**Prompt:**
Look for the string "scaleH" in the listing below and copy every line in which it appears.
_ _ _
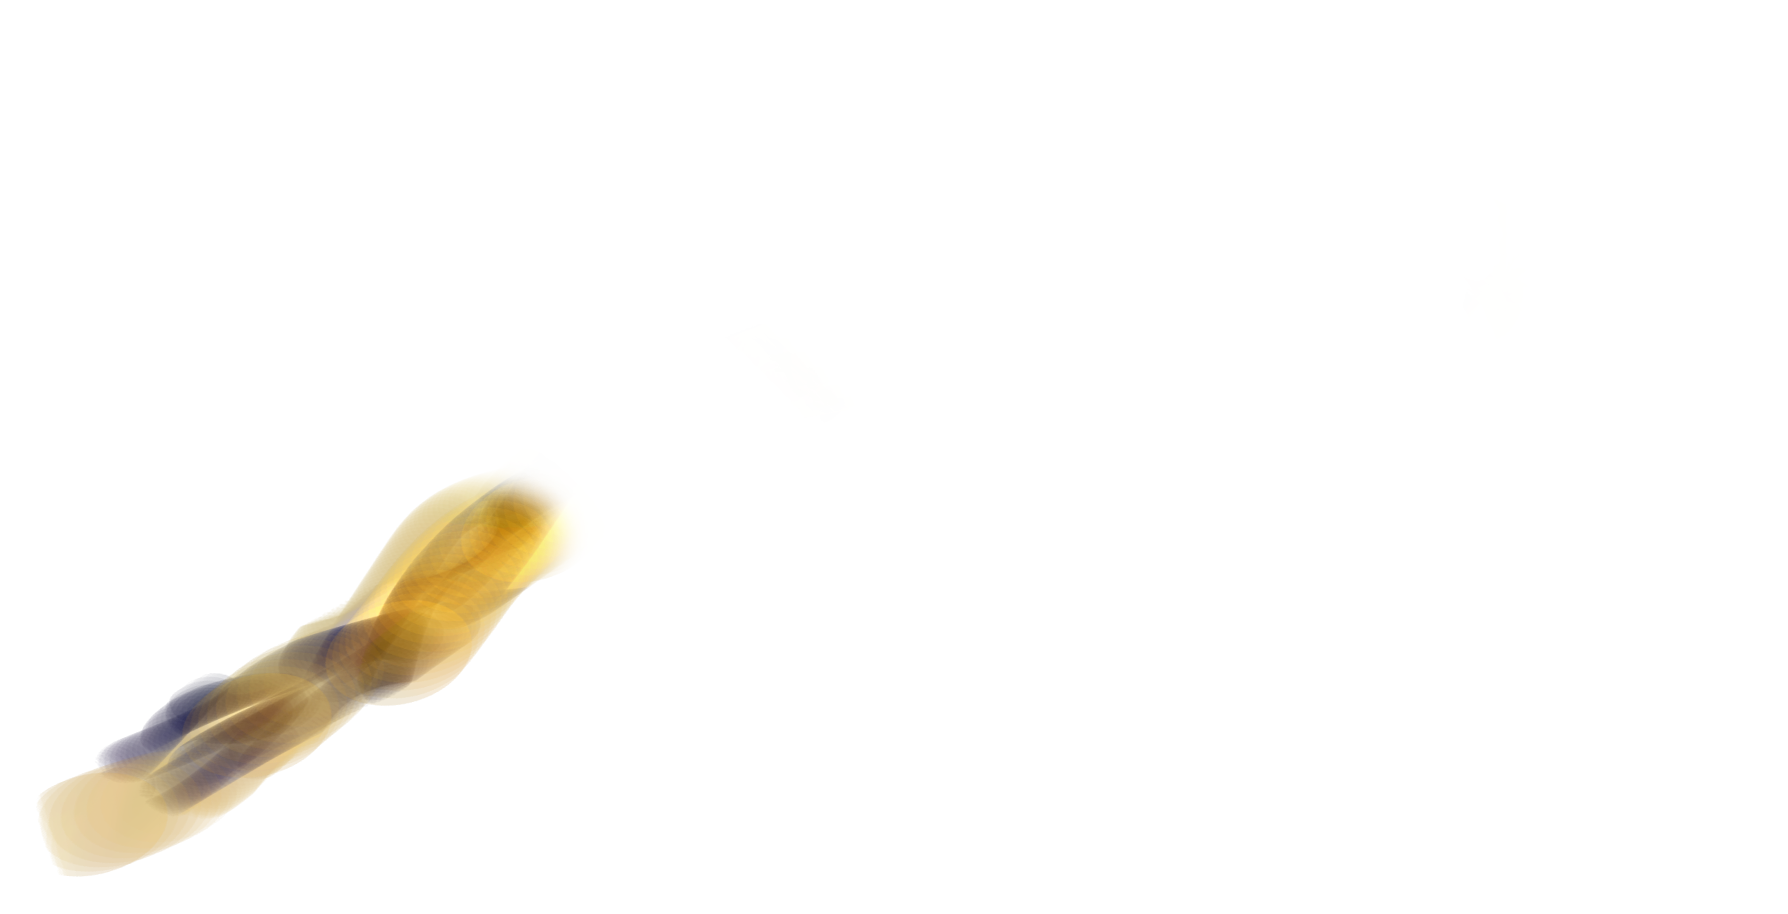
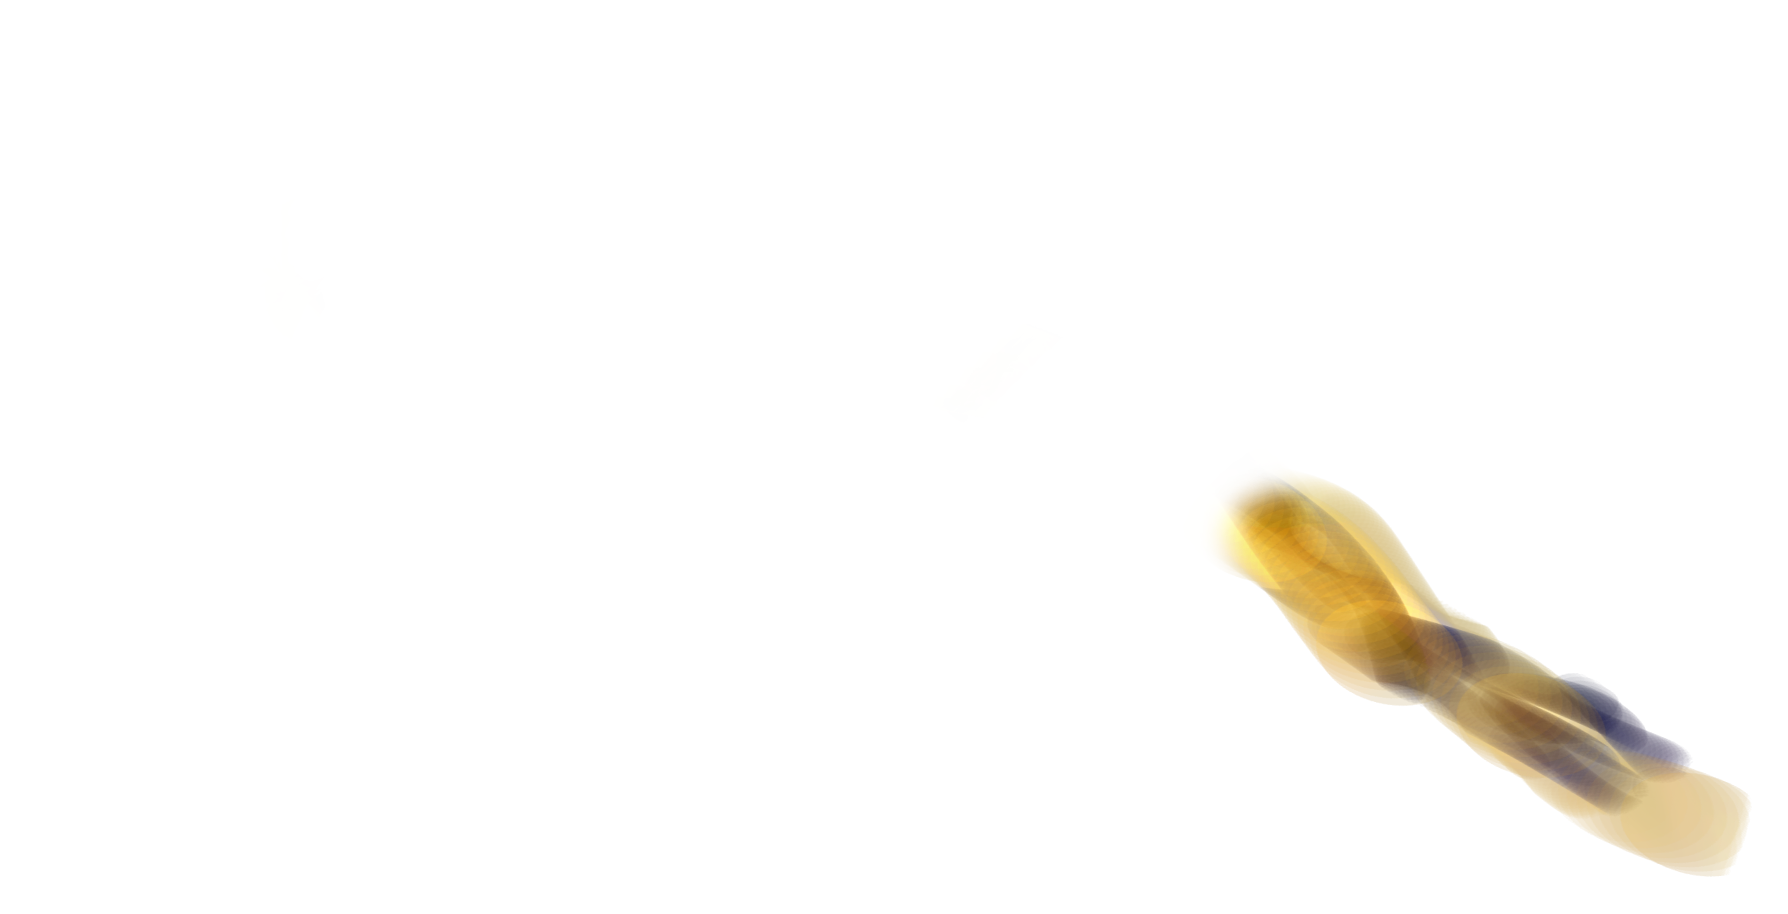
commit fixed RNA order

Changed region(s): [[0.6767, 0.5208, 0.9843, 0.9803], [0.0, 0.5208, 0.3384, 0.9803]]

diff --git a/lvl_transcription.go b/lvl_transcription.go
@@ -12,8 +12,6 @@ var (
 	rna         [5]Transcript
 	dna         [5]Template
 	spots       = [3]int{350, 650, 950}
-	DNAbases 	[15]Nucleobase
-	RNAbases	[15]Nucleobase
 )
 
 type TranscriptionLevel struct {
@@ -21,6 +19,11 @@ type TranscriptionLevel struct {
 	nucleusBg         StillImage
 	temp_tfa          TFA
 	rnaPolymerase     RNAPolymerase
+	RNA               [5]Transcript
+	DNA               [5]Template
+	DNAbases    	  [15]Nucleobase
+	origRNAbases	  [15]Nucleobase	// Dummy list containing positions and bases, accessed by RNA bases
+	RNAbases 		  [15]Nucleobase 	// List that is actually drawn onto screen and updated.
 	rightChoice       CodonChoice
 	wrongChoice1      CodonChoice
 	wrongChoice2      CodonChoice
@@ -41,9 +44,10 @@ func newTranscriptionLevel(g *Game) {
 		transcriptionStruct = &TranscriptionLevel{
 			nucleusBg: newStillImage("NucleusBg.png", newRect(0, 0, 1250, 750)),
 
-			temp_tfa:      newTFA("inact_TFA.png", "act_TFA.png", newRect(450, -100, 150, 150), "tfa2"),
+			temp_tfa:      newTFA("inact_TFA.png", "act_TFA.png", newRect(420, -100, 150, 150), "tfa2"),
 			rnaPolymerase: newRNAPolymerase("rnaPolym.png", newRect(-400, 100, 340, 265)),
-
+			DNA:           dna,
+			RNA:           rna,
 			message: "WELCOME TO THE NUCLEUS! \n" +
 				"Drag the complementary RNA codon \n" +
 				"to RNA Polymerase to transcribe \n" +
@@ -58,6 +62,9 @@ func newTranscriptionLevel(g *Game) {
 
 		g.transcriptionSprites = []GUI{
 			&transcriptionStruct.nucleusBg, &transcriptionStruct.temp_tfa,
+			&transcriptionStruct.DNA[0],
+			&transcriptionStruct.RNA[1], &transcriptionStruct.RNA[2],
+			&transcriptionStruct.RNA[3], &transcriptionStruct.RNA[4],
 			&transcriptionStruct.rnaPolymerase, &transcriptionStruct.rightChoice,
 			&transcriptionStruct.wrongChoice1, &transcriptionStruct.wrongChoice2,
 			&transcriptionStruct.otherToMenuButton, &transcriptionStruct.infoButton,
@@ -68,11 +75,18 @@ func newTranscriptionLevel(g *Game) {
 
 func (t *TranscriptionLevel) Init(g *Game) {
 	currentFrag = 0
-	for x := 0; x < len(RNAbases); x++ {
-		base := string(rna[x/3].codon[x%3])
-		posX := 125+rna[4].rect.pos.x + (50*x)
-		posY := rna[4].rect.pos.y+275 - (15*x)
-		RNAbases[x] = newNucleobase(base, newRect(posX, posY, 65, 150), x, false)
+	for x := 0; x < len(t.origRNAbases); x++ {
+		base := string(t.RNA[x/3].codon[x%3])
+		posX := 125 + t.RNA[currentFrag].rect.pos.x + (50 * x)
+		posY := 250 + t.RNA[currentFrag].rect.pos.y + 220 - (15 * x)
+		t.origRNAbases[x] = newNucleobase(base, newRect(posX, posY, 65, 150), x, false)
+	}
+	t.RNAbases = t.origRNAbases
+	for x := 0; x < len(t.DNAbases); x++ {
+		base := string(t.DNA[x/3].codon[x%3])
+		posX := t.DNA[2].rect.pos.x + (50 * x)
+		posY := t.DNA[2].rect.pos.y
+		t.DNAbases[x] = newNucleobase(base, newRect(posX, posY, 65, 150), x, true)
 	}
 	t.ResetChoices()
 	g.state_array = g.transcriptionSprites
@@ -85,14 +99,21 @@ func (t *TranscriptionLevel) ResetChoices() {
 	t.rightChoice.reset(0, 600, transcribe(curr.codon))
 	t.wrongChoice1.reset(1, 600, randomRNACodon(t.rightChoice.bases))
 	t.wrongChoice2.reset(2, 600, randomRNACodon(t.rightChoice.bases))
+	for x := 0; x < currentFrag*3; x++ {
+		temp := (currentFrag*3) - 1 - x
+		base := t.RNAbases[x]
+		base.rect.pos.y = t.origRNAbases[temp].rect.pos.y
+		t.RNAbases[x] = base
+	}
 	reset = false
 }
 
 func (t *TranscriptionLevel) Update(g *Game) {
 	t.otherToMenuButton.update(g)
+	t.RNA[currentFrag].update()
 	t.infoButton.update()
 	t.temp_tfa.update()
-	t.rnaPolymerase.update(t.temp_tfa.rect.pos.y)
+	t.rnaPolymerase.update(g)
 
 	curr := &dna[currentFrag]
 
@@ -105,13 +126,9 @@ func (t *TranscriptionLevel) Update(g *Game) {
 	t.wrongChoice1.update(curr)
 	t.wrongChoice2.update(curr)
 
-	if curr.is_complete {
-		nextDNACodon(g)
-	}
-
-	for i, base := range RNAbases {
+	for i, base := range t.RNAbases {
 		base.update()
-		RNAbases[i] = base
+		t.RNAbases[i] = base
 	}
 
 }
@@ -119,9 +136,9 @@ func (t *TranscriptionLevel) Update(g *Game) {
 func (t *TranscriptionLevel) Draw(g *Game, screen *ebiten.Image) {
 	t.nucleusBg.draw(screen)
 
-	rna[currentFrag].draw(screen)
+	t.RNA[currentFrag].draw(screen)
 	t.rnaPolymerase.draw(screen)
-	dna[0].draw(screen)
+	t.DNA[0].draw(screen)
 	t.temp_tfa.draw(screen)
 	//codonFont.drawFont(screen, strings.Join(template[0:5], ""), dna[currentFrag].rect.pos.x+300, dna[currentFrag].rect.pos.y, color.Black)
 
@@ -129,13 +146,25 @@ func (t *TranscriptionLevel) Draw(g *Game, screen *ebiten.Image) {
 	t.wrongChoice1.draw(screen)
 	t.wrongChoice2.draw(screen)
 
-	for z := 0; z < currentFrag*3; z++ {
-		RNAbases[z].draw(screen)
+	for y := 0; y < currentFrag*3; y++ {
+		t.RNAbases[y].draw(screen)
 	}
 
 	if currentFrag != -1 {
-		codonFont.drawFont(screen, dna[currentFrag].codon, dna[0].rect.pos.x+500, dna[0].rect.pos.y+50, color.Black)
+		if currentFrag == 0 {
+			t.DNAbases[0].draw(screen)
+			t.DNAbases[1].draw(screen)
+			t.DNAbases[2].draw(screen)
+		} else {
+			for y := 0; y < 3; y++ {
+				t.DNAbases[(currentFrag*3)+y].draw(screen)
+			}
+		}
 	}
+
+	//if currentFrag != -1 {
+	//	codonFont.drawFont(screen, dna[currentFrag].codon, dna[0].rect.pos.x+500, dna[0].rect.pos.y+50, color.Black)
+	//}
 
 	defaultFont.drawFont(screen, t.message, 75, 50, color.Black)
 

diff --git a/gui.go b/gui.go
@@ -79,6 +79,7 @@ type TFA struct {
 type Transcript struct {
 	Sprite
 	codon string
+	isRNA bool
 }
 
 type Template struct {
@@ -580,9 +581,15 @@ func (t *TFA) update(params ...interface{}) {
 		if t.rect.pos.y <= screenHeight && t.tfaType == "tfa1" {
 			t.rect.pos.y += 2 * (screenHeight / 750)
 		}
-		if t.rect.pos.y <= 450 && t.tfaType == "tfa2" {
-			t.rect.pos.y += 4 * (screenHeight / 750)
-			t.rect.pos.x -= 2 * (screenWidth / 1250)
+		if t.tfaType == "tfa2" {
+			rnaPolymPos := transcriptionStruct.rnaPolymerase.rect.pos
+			if rnaPolymPos.x >= 80 {
+				t.rect.pos.x = rnaPolymPos.x + 60
+				t.rect.pos.y = rnaPolymPos.y + 115
+			} else if t.rect.pos.y <= 450 {
+				t.rect.pos.y += 4 * (screenHeight / 750)
+				t.rect.pos.x -= 2 * (screenWidth / 1250)
+			}
 		}
 	}
 }
@@ -605,40 +612,52 @@ func newRNAPolymerase(path string, rect Rectangle) RNAPolymerase {
 
 func (r *RNAPolymerase) update(params ...interface{}) {
 	if len(params) > 0 {
-		tfaPosY, ok := params[0].(int)
+		g, ok := params[0].(*Game)
+		tfaPosY := transcriptionStruct.temp_tfa.rect.pos.y
 		if !ok {
 			return
 		}
-		if tfaPosY >= 450 {
-			if r.rect.pos.x <= 110 {
-				r.rect.pos.y += 1 * (screenHeight / 750)
-				r.rect.pos.x += 2 * (screenWidth / 1250)
+		if tfaPosY >= 420 {
+			if r.rect.pos.x <= 80 {
+				r.rect.pos.y += 2 * (screenHeight / 750)
+				r.rect.pos.x += 4 * (screenWidth / 1250)
+			}
+		}
+		// Checks if current DNA codon is complete
+		if dna[currentFrag].is_complete {
+			if currentFrag == 4 && r.rect.pos.x < screenWidth+50 {
+				r.rect.pos.x += 5 * (screenWidth / 1250)
+				r.rect.pos.y += 3 * (screenHeight / 750)
+			} else if r.rect.pos.x < (160 * (currentFrag + 1)) {
+				r.rect.pos.x += 5 * (screenWidth / 1250)
+			} else {
+				nextDNACodon(g)
 			}
 		}
 	}
 }
 
 func (r RNAPolymerase) draw(screen *ebiten.Image) {
-	op := &ebiten.DrawImageOptions{}
-	op.GeoM.Translate(float64(r.rect.pos.x), float64(r.rect.pos.y))
-	scaleW := float64(screenWidth) / 1250
-	scaleH := float64(screenHeight) / 750
-	op.GeoM.Scale(scaleW, scaleH)
-	r.rect.width *= int(scaleW)
-	r.rect.height *= int(scaleH)
-	screen.DrawImage(r.image, op)
+	r.Sprite.draw(screen)
 }
 
-func newTranscript(path string, rect Rectangle, codon string) Transcript {
+func newTranscript(path string, rect Rectangle, codon string, isRNA bool) Transcript {
 	sprite := newSprite(path, rect, 0.5)
 	return Transcript{
 		Sprite: sprite,
 		codon:  codon,
+		isRNA:  isRNA,
 	}
 }
 
 func (transcr Transcript) draw(screen *ebiten.Image) {
 	transcr.Sprite.draw(screen)
+}
+
+func (transcr *Transcript) update(params ...interface{}) {
+	if transcr.isRNA {
+		transcr.rect.pos.x = transcriptionStruct.rnaPolymerase.rect.pos.x - 750
+	}
 }
 
 func newTemplate(path string, rect Rectangle, codon string, fragment int) Template {
@@ -654,6 +673,8 @@ func newTemplate(path string, rect Rectangle, codon string, fragment int) Templa
 func (temp Template) draw(screen *ebiten.Image) {
 	temp.Sprite.draw(screen)
 }
+
+func (temp Template) update(params ...interface{}) {}
 
 func (transcr *Transcript) move() {
 	if transcr.rect.pos.x < 1250 {
@@ -782,8 +803,10 @@ func (ribo Ribosome) draw(screen *ebiten.Image) {
 
 func newNucleobase(btype string, rect Rectangle, index int, isTemp bool) Nucleobase {
 	path := nucleobaseImages[btype]
-	sprite := newSprite(path, rect, 0.5)
-	if isTemp == false {sprite.op.Rotate(-3.14)}
+	sprite := newSprite(path, rect, 0.48)
+	if !isTemp {
+		sprite.op.Rotate(-3.14)
+	}
 	return Nucleobase{
 		Sprite:     sprite,
 		baseType:   btype,
@@ -802,13 +825,17 @@ var nucleobaseImages = map[string]string{
 
 func (n Nucleobase) draw(screen *ebiten.Image) {
 	n.Sprite.draw(screen)
-	codonFont.drawFont(screen, n.baseType, n.rect.pos.x-50, n.rect.pos.y-50, color.Black)
+	if !n.isTemplate {
+		codonFont.drawFont(screen, n.baseType, n.rect.pos.x-50, n.rect.pos.y-50, color.Black)
+	} else {
+		codonFont.drawFont(screen, n.baseType, n.rect.pos.x, n.rect.pos.y+100, color.Black)
+	}
+
 }
 
 func (n *Nucleobase) update(params ...interface{}) {
-	posX := 150 + rna[4].rect.pos.x + (50 * n.index)
-	n.rect.pos.x = posX
-	n.rect.pos.y = rna[4].rect.pos.y + 500 - (25 * n.index)
+	n.rect.pos.x = (675 + transcriptionStruct.RNA[currentFrag].rect.pos.x + (50 * n.index)) - 150*(currentFrag-1)
+	n.rect.pos.y = (transcriptionStruct.RNA[4].rect.pos.y + 400 + (25 * n.index)) - 75*(currentFrag-1)
 }
 
 func (n Nucleobase) String() string {

diff --git a/lvl_translation.go b/lvl_translation.go
@@ -9,14 +9,16 @@ import (
 
 var (
 	mrna_ptr = 0
-	mrna     [5]Template
-	protein  [5]Transcript
+	mrna     	[5]Template
+	protein  	[5]Transcript	
+	mRNAbases   [15]Nucleobase
 )
 
 type TranslationLevel struct {
 	// TRANSLATION SPRITES
 	cytoBg_2          StillImage
 	ribosome          Ribosome
+	mRNA			  [5]Template
 	rightTrna         tRNA
 	wrongTrna1        tRNA
 	wrongTrna2        tRNA
@@ -33,7 +35,7 @@ func newTranslationLevel(g *Game) {
 			cytoBg_2: newStillImage("CytoBg2.png", newRect(0, 0, 1250, 750)),
 
 			ribosome: newRibosome("ribosome.png", newRect(40, 300, 404, 367)),
-
+			mRNA: mrna,
 			message: 
 				"FINALLY, BACK TO THE CYTOPLASM! \n" +
 				"Drag the tRNA with the corresponding \n" +
@@ -49,6 +51,7 @@ func newTranslationLevel(g *Game) {
 
 		g.translationSprites = []GUI{
 			&translationStruct.cytoBg_2, &translationStruct.ribosome, 
+			&translationStruct.mRNA[0],
 			&translationStruct.rightTrna, &translationStruct.wrongTrna1,
 			&translationStruct.wrongTrna2, &translationStruct.otherToMenuButton,
 			&translationStruct.infoButton, 
@@ -59,7 +62,12 @@ func newTranslationLevel(g *Game) {
 
 func (t *TranslationLevel) Init(g *Game) {
 	mrna_ptr = 0
-	reset = false
+	for x := 0; x < len(mRNAbases); x++ {
+		base := string(mrna[x/3].codon[x%3])
+		posX := mrna[2].rect.pos.x + (50 * x)
+		posY := mrna[2].rect.pos.y
+		mRNAbases[x] = newNucleobase(base, newRect(posX, posY, 65, 150), x, true)
+	}
 	t.ResetChoices()
 	g.state_array = g.translationSprites
 }
@@ -91,7 +99,7 @@ func (t *TranslationLevel) Update(g *Game) {
 func (t *TranslationLevel) Draw(g *Game, screen *ebiten.Image) {
 	t.cytoBg_2.draw(screen)
 
-	mrna[0].draw(screen)
+	t.mRNA[0].draw(screen)
 
 	t.rightTrna.draw(screen)
 	t.wrongTrna1.draw(screen)
@@ -107,11 +115,19 @@ func (t *TranslationLevel) Draw(g *Game, screen *ebiten.Image) {
 		}
 	}
 
-	if mrna_ptr != -1 {
-		codonFont.drawFont(screen, mrna[mrna_ptr].codon, mrna[0].rect.pos.x+500, mrna[0].rect.pos.y+300, color.Black)
-	}
-
 	t.ribosome.draw(screen)
+
+	if mrna_ptr != -1 {
+		if mrna_ptr == 0 {
+			mRNAbases[0].draw(screen)
+			mRNAbases[1].draw(screen)
+			mRNAbases[2].draw(screen)
+		} else {
+			for y := 0; y < 3; y++ {
+				mRNAbases[(mrna_ptr*3)+y].draw(screen)
+			}
+		}
+	}
 
 	defaultFont.drawFont(screen, t.message, 75, 50, color.Black)
 

diff --git a/scene_switch.go b/scene_switch.go
@@ -71,13 +71,13 @@ func (g *Game) reset() {
 		dna[x] = newTemplate("DNA.png", newRect(200*x, 400, 150, 150), template[x], x)
 	}
 	for x := 0; x < 5; x++ {
-		rna[x] = newTranscript("RNA"+fmt.Sprint(x)+".png", newRect(250, 0, 150, 150), transcribe(template[x]))
+		rna[x] = newTranscript("RNA"+fmt.Sprint(x)+".png", newRect((100*x)-0, 0, 150, 150), transcribe(template[x]), true)
 	}
 
 	for x := 0; x < 5; x++ {
-		mrna[x] = newTemplate("DNA.png", newRect(0, 400, 150, 150), transcribe(dna[x].codon), x)
+		mrna[x] = newTemplate("DNA.png", newRect(100*x, 400, 150, 150), transcribe(dna[x].codon), x)
 	}
 	for x := 0; x < 5; x++ {
-		protein[x] = newTranscript("aminoAcid.png", newRect(50+(150*x), 400, 150, 150), translate(mrna[x].codon))
+		protein[x] = newTranscript("aminoAcid.png", newRect(50+(150*x), 400, 150, 150), translate(mrna[x].codon), false)
 	}
 }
_ _ _
**Written response:**
-	scaleH := float64(screenHeight) / 750
-	op.GeoM.Scale(scaleW, scaleH)
-	r.rect.height *= int(scaleH)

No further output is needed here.